Data provided
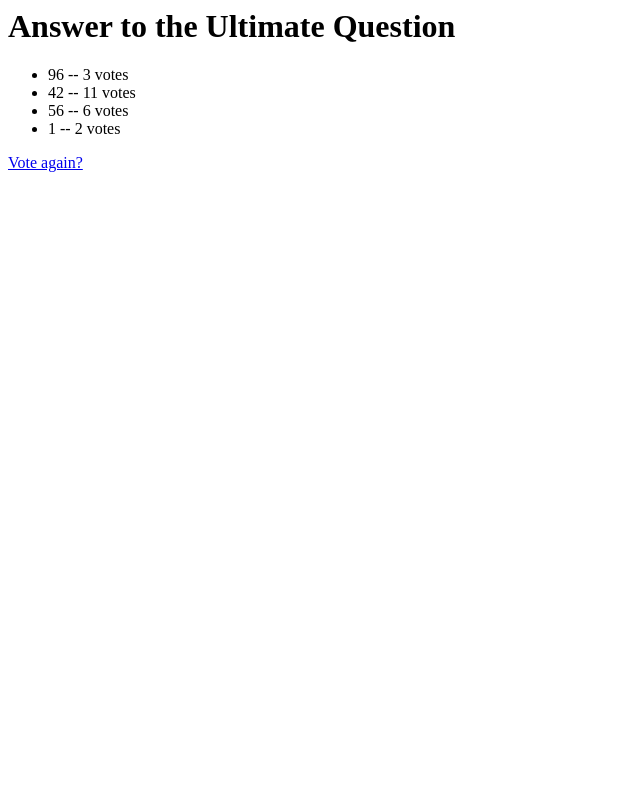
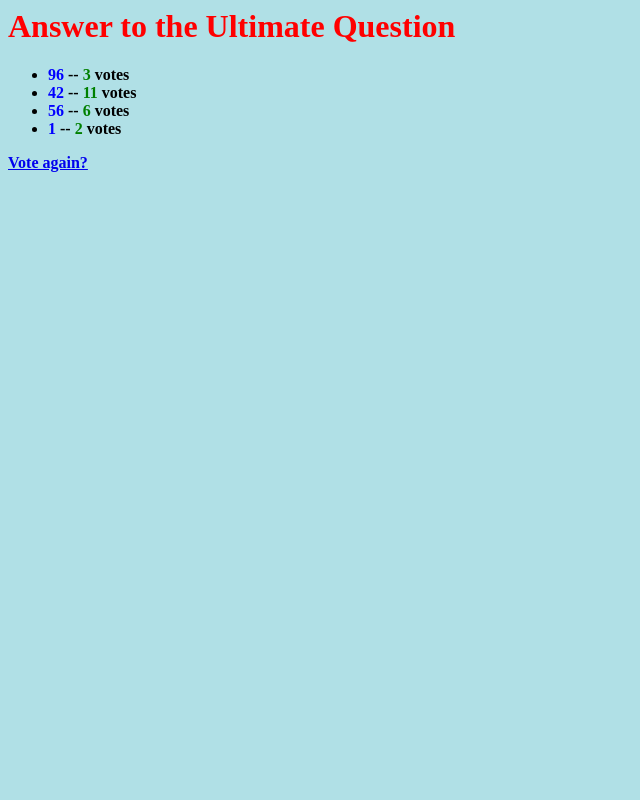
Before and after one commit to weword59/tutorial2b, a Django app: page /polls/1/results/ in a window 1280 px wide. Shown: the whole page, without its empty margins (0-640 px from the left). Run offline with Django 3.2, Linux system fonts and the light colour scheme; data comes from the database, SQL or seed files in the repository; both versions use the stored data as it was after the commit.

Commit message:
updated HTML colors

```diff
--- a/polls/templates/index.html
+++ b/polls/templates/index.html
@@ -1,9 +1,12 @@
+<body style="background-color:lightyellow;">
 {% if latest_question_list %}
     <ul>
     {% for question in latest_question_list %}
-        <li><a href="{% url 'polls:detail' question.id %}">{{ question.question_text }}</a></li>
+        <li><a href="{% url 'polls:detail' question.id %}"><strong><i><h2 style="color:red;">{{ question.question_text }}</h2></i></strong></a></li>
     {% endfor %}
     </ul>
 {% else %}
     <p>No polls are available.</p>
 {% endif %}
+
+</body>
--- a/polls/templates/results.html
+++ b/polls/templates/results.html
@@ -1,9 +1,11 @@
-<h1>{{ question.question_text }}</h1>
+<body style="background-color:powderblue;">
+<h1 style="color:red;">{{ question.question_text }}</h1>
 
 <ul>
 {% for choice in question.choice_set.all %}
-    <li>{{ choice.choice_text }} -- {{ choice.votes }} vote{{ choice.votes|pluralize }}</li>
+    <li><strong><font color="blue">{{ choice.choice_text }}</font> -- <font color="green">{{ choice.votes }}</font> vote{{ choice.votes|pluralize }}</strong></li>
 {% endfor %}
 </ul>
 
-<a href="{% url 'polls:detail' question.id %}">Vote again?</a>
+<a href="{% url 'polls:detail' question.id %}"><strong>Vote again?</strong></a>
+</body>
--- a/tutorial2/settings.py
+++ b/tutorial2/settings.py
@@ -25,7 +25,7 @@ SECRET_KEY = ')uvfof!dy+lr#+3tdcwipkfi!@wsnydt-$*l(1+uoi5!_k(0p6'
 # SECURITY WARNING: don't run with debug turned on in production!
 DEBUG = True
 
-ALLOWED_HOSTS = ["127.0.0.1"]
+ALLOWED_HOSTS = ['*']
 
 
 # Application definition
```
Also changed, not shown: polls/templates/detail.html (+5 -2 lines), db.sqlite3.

Your assignment
Determine the number of lines in the preceding data that contain the word "href". Reply with that number only.

Exercise result
4